Three new Oregon State Police troopers are heading our way, but don't expect the fresh recruits to increase the highway patrol's presence in Southern Oregon.
Two of the new recruits will fill open slots left by troopers who have recently transferred to assignments in other parts of the state, OSP Lt. Kelly Collins said.
"We are happy to have them, but it still won't bring us anywhere near full strength," Collins said.
The Central Point office will receive one trooper, while the Grants Pass center will get the other two, OSP said in a news release.
Local OSP troopers have struggled to keep up with increased demands on their time as the Josephine County's sheriff's department has been all but eliminated by drastic budget cuts, effectively ending its patrols.
The Central Point headquarters also has experienced cutbacks in trooper numbers in recent years. The office is allotted 24 troopers, but has not had that many stationed there for several years, Collins said.
The new recruit will bring the Central Point office's trooper count to 16, Collins said
"It's pretty lean down here compared to past years," he said.
The Grants Pass office will run with 11 troopers, who will be responsible for covering an area of several thousand square miles without the help of a sheriff's department.
At one point the Grants Pass office was staffed with 18 troopers, Collins said.
The Josephine County Sheriff's Department cut its budget last year after the defeat of a public safety levy. The department no longer patrols day and night, and jail space has been drastically reduced to 60 beds, half of which are reserved for federal prisoners.
That led to OSP troopers from the Central Point office being reassigned to conduct operations in Josephine County to provide backup.
The new troopers won't see the road for several months, as they are headed to the state's only academy in Salem. After that, the troopers will ride with a seasoned trooper during a field training process.
Collins said the new troopers won't see solo patrols until early next year.
"That's if they make it through all the training," Collins said. "It's a lot to pick up, but we've always had good success with our recruits."
The local OSP offices expect to remain busy responding to violent crime calls in Josephine County, Collins said.
"Nothing has changed in (Josephine County)," he said.
The Associated Press has previously reported that the Legislature passed a bill allowing timber counties such as Josephine County to raise money in ways other than voter-approved property taxes.
House Bill 3453 would grant the governor the power to declare a public safety emergency in financially troubled counties and allow them to impose an income tax that would pay for emergency services.
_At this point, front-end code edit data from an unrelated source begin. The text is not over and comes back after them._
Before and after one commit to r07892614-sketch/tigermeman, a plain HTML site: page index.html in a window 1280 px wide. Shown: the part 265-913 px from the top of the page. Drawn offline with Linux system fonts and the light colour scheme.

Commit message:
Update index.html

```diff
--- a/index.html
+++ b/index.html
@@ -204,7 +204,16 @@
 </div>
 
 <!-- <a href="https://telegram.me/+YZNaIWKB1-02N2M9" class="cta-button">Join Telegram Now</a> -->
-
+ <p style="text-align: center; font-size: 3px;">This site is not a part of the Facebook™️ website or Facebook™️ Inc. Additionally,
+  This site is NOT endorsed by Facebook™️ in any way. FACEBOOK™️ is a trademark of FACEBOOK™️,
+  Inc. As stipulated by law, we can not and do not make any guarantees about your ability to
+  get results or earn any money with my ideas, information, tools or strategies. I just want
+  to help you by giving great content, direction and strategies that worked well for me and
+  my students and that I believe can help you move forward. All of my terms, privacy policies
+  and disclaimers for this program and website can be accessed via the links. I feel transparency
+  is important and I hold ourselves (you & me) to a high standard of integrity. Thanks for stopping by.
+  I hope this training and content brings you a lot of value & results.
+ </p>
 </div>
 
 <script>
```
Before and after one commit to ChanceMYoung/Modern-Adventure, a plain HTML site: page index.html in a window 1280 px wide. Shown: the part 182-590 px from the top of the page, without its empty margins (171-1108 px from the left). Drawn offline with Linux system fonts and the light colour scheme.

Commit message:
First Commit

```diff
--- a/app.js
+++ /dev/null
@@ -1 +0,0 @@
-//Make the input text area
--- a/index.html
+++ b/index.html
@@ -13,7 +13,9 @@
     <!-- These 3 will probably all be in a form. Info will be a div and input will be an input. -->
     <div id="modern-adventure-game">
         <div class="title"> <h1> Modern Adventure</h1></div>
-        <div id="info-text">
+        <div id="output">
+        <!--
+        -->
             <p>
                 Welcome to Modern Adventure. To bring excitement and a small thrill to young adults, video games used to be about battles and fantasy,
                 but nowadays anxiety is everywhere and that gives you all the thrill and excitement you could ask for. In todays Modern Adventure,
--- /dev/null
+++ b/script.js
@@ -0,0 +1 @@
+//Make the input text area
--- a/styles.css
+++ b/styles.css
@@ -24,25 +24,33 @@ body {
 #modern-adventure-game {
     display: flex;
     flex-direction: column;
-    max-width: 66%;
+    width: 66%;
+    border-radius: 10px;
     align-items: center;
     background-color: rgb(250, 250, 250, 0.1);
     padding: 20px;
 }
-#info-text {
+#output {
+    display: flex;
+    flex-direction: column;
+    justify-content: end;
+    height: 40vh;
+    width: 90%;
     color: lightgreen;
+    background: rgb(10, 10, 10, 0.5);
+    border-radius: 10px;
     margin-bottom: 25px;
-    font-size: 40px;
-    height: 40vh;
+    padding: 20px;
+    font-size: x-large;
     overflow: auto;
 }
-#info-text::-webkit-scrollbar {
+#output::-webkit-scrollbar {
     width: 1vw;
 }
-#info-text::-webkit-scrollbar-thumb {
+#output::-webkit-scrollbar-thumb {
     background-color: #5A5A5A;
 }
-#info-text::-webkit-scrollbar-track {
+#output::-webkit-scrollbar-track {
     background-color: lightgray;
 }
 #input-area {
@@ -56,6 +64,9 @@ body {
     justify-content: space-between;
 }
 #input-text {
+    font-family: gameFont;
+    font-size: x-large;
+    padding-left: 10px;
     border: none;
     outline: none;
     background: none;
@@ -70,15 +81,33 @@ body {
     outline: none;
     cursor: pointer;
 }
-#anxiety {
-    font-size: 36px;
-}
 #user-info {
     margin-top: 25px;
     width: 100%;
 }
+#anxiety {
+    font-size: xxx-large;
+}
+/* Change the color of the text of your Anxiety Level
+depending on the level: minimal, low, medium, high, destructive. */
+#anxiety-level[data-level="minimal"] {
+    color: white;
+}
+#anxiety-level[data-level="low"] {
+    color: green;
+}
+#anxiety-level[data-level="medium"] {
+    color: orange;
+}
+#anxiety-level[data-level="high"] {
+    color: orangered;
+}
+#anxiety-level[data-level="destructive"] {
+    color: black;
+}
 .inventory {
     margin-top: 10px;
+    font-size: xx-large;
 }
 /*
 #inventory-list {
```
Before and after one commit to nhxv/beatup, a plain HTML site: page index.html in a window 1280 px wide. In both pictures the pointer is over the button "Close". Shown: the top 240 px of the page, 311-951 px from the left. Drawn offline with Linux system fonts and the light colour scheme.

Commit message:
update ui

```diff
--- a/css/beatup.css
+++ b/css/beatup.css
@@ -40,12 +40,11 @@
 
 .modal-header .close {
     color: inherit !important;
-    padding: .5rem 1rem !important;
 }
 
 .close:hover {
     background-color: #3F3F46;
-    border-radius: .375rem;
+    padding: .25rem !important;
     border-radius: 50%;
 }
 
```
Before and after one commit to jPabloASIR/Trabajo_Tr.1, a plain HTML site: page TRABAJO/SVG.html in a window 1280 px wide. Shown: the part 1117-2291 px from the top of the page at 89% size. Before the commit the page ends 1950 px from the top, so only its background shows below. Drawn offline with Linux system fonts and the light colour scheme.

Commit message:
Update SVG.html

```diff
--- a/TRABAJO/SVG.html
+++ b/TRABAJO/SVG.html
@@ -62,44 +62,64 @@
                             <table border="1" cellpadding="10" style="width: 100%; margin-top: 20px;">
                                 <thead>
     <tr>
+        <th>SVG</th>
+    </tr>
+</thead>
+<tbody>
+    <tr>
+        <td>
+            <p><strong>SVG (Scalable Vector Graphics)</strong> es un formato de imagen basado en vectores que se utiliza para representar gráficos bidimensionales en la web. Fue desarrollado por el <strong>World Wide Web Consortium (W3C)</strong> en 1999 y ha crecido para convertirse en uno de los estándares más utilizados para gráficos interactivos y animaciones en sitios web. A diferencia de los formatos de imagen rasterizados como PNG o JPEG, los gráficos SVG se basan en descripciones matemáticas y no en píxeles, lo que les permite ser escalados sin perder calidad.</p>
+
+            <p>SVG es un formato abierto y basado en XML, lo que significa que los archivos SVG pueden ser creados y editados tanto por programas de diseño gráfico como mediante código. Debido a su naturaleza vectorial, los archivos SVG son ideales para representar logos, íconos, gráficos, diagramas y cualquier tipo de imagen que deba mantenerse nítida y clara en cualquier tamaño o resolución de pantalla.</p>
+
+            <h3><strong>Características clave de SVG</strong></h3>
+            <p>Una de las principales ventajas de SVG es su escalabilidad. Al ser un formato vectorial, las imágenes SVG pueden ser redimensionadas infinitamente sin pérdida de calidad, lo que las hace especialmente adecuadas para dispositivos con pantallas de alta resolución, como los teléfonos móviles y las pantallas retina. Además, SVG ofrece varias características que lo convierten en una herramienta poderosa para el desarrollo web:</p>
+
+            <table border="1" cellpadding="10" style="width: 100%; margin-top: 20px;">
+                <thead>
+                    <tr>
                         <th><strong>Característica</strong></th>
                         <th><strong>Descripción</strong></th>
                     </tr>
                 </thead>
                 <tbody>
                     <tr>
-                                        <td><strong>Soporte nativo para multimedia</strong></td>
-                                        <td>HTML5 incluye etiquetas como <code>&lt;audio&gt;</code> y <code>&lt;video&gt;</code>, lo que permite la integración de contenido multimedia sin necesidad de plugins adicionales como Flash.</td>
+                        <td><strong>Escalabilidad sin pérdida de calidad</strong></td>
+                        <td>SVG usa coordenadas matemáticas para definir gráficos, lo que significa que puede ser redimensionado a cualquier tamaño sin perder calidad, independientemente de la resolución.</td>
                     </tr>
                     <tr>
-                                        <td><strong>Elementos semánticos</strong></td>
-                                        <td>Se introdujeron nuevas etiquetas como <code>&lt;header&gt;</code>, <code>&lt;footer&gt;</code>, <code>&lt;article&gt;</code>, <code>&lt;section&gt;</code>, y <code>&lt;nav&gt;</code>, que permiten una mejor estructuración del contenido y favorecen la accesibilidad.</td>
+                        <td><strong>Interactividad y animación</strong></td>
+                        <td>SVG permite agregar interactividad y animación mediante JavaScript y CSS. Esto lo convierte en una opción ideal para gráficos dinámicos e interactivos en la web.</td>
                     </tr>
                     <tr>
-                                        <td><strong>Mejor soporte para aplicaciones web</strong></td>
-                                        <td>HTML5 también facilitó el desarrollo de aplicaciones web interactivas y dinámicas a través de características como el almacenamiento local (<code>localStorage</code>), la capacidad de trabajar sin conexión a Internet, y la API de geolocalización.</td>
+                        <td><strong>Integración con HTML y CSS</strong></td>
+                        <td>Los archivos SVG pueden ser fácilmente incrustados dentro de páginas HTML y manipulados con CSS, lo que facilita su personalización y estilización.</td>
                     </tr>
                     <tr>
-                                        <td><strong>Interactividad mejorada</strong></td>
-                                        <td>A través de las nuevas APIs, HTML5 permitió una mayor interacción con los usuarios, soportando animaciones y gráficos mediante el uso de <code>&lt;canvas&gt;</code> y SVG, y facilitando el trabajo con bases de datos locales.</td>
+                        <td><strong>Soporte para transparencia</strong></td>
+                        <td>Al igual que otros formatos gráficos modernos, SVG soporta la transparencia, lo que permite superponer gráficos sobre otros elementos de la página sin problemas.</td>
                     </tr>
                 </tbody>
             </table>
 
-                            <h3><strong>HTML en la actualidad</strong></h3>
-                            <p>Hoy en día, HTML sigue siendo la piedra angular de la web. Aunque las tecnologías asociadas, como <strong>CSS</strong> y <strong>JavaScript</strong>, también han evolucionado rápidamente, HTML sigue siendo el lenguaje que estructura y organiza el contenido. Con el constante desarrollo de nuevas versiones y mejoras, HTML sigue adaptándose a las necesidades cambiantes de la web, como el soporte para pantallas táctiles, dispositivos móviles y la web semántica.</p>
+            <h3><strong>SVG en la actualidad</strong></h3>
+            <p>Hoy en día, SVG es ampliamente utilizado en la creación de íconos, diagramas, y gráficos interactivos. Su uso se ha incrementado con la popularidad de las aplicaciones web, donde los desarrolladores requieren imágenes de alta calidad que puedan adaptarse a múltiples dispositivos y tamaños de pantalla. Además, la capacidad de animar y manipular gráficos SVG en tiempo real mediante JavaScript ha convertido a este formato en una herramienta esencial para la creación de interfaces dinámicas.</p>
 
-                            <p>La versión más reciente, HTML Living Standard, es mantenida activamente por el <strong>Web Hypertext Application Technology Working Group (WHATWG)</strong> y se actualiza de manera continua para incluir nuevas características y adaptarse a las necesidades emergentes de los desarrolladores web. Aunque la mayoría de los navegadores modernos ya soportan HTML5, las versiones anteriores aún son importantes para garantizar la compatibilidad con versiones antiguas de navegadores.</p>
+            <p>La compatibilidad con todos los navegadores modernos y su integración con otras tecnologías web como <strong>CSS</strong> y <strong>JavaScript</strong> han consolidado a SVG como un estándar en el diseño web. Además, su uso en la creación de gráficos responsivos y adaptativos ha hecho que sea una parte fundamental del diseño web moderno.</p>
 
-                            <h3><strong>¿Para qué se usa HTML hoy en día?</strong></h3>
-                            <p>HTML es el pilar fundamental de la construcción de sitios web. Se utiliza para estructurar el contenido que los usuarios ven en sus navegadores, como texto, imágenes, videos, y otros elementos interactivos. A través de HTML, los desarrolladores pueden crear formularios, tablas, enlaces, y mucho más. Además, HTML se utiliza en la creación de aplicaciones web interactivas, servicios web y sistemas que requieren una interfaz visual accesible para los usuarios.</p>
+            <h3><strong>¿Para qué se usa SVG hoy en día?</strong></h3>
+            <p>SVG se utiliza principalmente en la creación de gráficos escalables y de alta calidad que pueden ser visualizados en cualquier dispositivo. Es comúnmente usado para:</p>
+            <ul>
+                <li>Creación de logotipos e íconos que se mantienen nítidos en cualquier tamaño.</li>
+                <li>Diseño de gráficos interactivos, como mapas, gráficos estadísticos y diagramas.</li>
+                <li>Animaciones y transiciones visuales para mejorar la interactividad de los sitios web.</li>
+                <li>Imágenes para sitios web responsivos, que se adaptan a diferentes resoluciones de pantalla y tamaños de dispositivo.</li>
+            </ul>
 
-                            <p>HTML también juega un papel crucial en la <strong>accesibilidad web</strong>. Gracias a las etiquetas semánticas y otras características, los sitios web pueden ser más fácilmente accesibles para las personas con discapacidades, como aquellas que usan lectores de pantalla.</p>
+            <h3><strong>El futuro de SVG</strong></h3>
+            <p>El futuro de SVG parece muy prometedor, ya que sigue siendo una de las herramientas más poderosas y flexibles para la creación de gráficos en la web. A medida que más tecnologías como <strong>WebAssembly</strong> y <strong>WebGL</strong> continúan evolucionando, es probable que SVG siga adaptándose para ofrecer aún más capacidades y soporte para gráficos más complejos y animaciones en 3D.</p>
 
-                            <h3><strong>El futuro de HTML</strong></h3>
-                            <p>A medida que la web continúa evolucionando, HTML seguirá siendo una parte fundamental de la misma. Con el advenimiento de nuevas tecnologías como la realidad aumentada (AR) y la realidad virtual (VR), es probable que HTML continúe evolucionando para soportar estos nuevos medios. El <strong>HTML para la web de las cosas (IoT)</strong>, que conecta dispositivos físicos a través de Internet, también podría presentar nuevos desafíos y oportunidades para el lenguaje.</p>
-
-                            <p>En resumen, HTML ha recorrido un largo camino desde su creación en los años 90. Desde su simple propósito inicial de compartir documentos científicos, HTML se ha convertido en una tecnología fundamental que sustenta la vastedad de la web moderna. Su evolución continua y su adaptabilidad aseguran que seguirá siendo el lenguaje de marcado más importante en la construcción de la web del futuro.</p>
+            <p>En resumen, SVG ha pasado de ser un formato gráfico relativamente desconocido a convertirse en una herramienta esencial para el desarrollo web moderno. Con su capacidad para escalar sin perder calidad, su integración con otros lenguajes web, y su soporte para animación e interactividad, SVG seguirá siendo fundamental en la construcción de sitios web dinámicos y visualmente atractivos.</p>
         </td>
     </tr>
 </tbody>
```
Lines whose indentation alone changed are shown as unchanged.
The state would then bear half the costs of funding sheriff's patrols, the AP reported.
Reach reporter Chris Conrad at 541-776-4471 or email firstname.lastname@example.org.